In her recent FT article, Lucy Kellaway wrote that business should be able to pass the 10 year old questioning test. This means if a 10 year old asks you a question you should be able to explain in simple terms the purpose of a business or operation. Her examples pointedly included, ‘Mummy what are banks for’? If the 10 year old asked ‘What does HR do’? I might be hard pushed to give a simple answer in terms she could understand.
In the 21st Century HR is facing the same dilemma that the advertising industry faced (and still hasnt quite faced up to) of digital marketing. ten years ago the 10 year old may have asked the same question about HR and Marketing (marketing may have been more creative in answering but would not have been able to answer the supplement,how)? No longer can naive clients be seduced by the romance of tv/radio or outdoor campaigns that could not be measured and certainly no real scientific value could be derived. This was only really served to stroke the egos of the Marketing Directors and agency chiefs where biggest was best and the actual customer outcome was secondary to the size of the budget and how ‘cool’ the campaign was. Then along came the age of the geek – the algorithm, data and analysis changed everything…
However, the business models and behaviours of the advertising industry did not change immediately and its true to say a decade on the industry still struggles with how they shape and inform the debate. A few years passed before the crowd followed the pioneers and shifted direction.The new kids on the block are no longer the flamboyant, ‘suits or creatives’. The real leaders are now those that wish to understand data, analytics and ultimately the customer.
Is HR facing the same crossroads? How would most HR departments answer the 10 year old question? Would ‘Well we keep the company out of trouble’ suffice? How many activities that HR carries out do we really measure, analyse and link it to improved employee and business performance? How do we really demonstrate a focus on our own internal customers and ultimately the end user? The people who pay our wages?

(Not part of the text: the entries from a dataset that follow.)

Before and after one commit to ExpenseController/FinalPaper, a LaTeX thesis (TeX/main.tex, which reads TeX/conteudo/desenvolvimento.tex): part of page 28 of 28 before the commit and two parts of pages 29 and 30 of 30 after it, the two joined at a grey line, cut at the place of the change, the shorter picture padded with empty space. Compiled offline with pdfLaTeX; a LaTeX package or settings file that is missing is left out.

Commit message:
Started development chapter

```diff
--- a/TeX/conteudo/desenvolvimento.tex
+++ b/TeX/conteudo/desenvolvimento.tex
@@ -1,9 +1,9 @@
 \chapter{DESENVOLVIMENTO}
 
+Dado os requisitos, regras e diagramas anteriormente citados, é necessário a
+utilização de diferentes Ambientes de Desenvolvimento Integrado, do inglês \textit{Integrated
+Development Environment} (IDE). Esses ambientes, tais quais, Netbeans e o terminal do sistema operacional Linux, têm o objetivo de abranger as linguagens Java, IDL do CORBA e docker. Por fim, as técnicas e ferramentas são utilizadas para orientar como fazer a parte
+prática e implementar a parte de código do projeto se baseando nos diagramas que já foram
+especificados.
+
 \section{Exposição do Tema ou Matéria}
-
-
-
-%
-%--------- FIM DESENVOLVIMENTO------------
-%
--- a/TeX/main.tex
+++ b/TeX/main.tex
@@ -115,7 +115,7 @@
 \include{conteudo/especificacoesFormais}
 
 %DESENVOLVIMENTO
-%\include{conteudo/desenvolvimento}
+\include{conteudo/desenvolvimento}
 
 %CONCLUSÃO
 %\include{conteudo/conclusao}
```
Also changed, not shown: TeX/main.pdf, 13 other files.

Ulrich and others have written about the power of data and analytics. Notwithstanding it is still rare to see HR leaders fated for use of analytics and impact on the customer and bottom line. A recent CIPD survey suggested that Britain’s CEO’s and HR Directors are at odds on direction and thinking, meaning CEOs beginning to question the value of HR for a business. It may be that the HR community’s opinion is right about continuing to invest in the long term and in skills and training but unless this is backed up, the efficacy and effectiveness of this opinion will always be disregarded.
The world of digital marketing has created roles and demands skill sets that didnt exist 10 years ago. Will HR begin to grasp the mantle and start to use these new skills? After all if we look at our employees from the perspective of a Marketeer or an Ecnonomist, aren’t our employees driven by certain incentives, rewards, stimulus, and recognition in the same way a customer is – and the sum of all these behaviours will lead to group behaviours that we can observe, measure and test? If HR is willing and able to harness this potential, it becomes a truly strategic player and a must have for any organisation.

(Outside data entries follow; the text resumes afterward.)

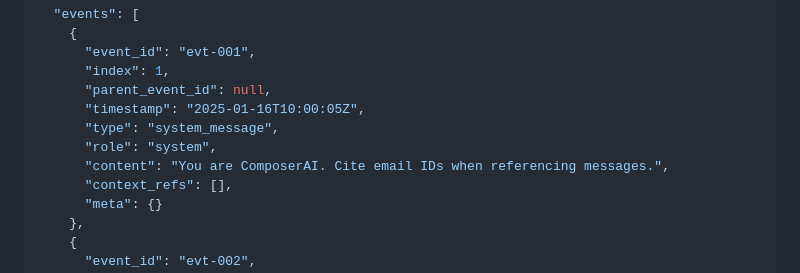
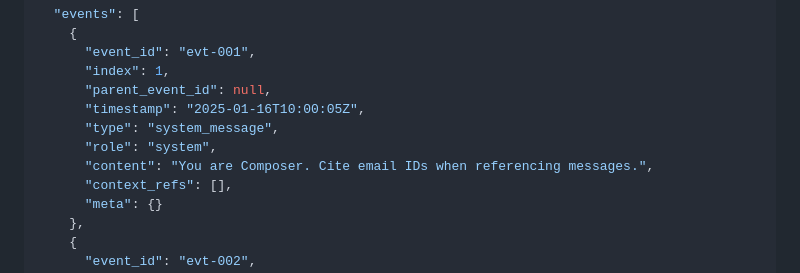
Before and after one commit to WilliamAGH/Composer, a Markdown page: docs/example-openai-conversation-json-2025-11-12.md, the part around the change. Rendered like a GitHub page.

Commit message:
fix(docs): update system message to use new brand name "Composer"
Update example conversation to reflect rebranding from "ComposerAI" to "Composer" in system prompt.

```diff
--- a/docs/example-openai-conversation-json-2025-11-12.md
+++ b/docs/example-openai-conversation-json-2025-11-12.md
@@ -16,7 +16,7 @@
       "timestamp": "2025-01-16T10:00:05Z",
       "type": "system_message",
       "role": "system",
-      "content": "You are ComposerAI. Cite email IDs when referencing messages.",
+      "content": "You are Composer. Cite email IDs when referencing messages.",
       "context_refs": [],
       "meta": {}
     },
```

Where are the HR functions that are changing the focus or promoting the skills to affect this change? Currently, it seems the focus is still on traditional roles that fill gaps but don’t advance the agenda. The phrase ‘If do what you’ve always done, you get what you always got’ is very relevant for the current status quo. In recruitment terms it seems the debate is about the role of the HR Business partner not how do we get a grip on the core issues.
HR has to shift its mindset. As businesses become ever more focussed on data and deriving value from every function, questions will rightly be posed? And it won’t be the 10 year old asking the question, it will be the CEO? What is at the core of an HR function if it is not either shaping or helping execute the strategy? If we cannot or refuse to try and measure our effectiveness perhaps our days are numbered? And rightly so…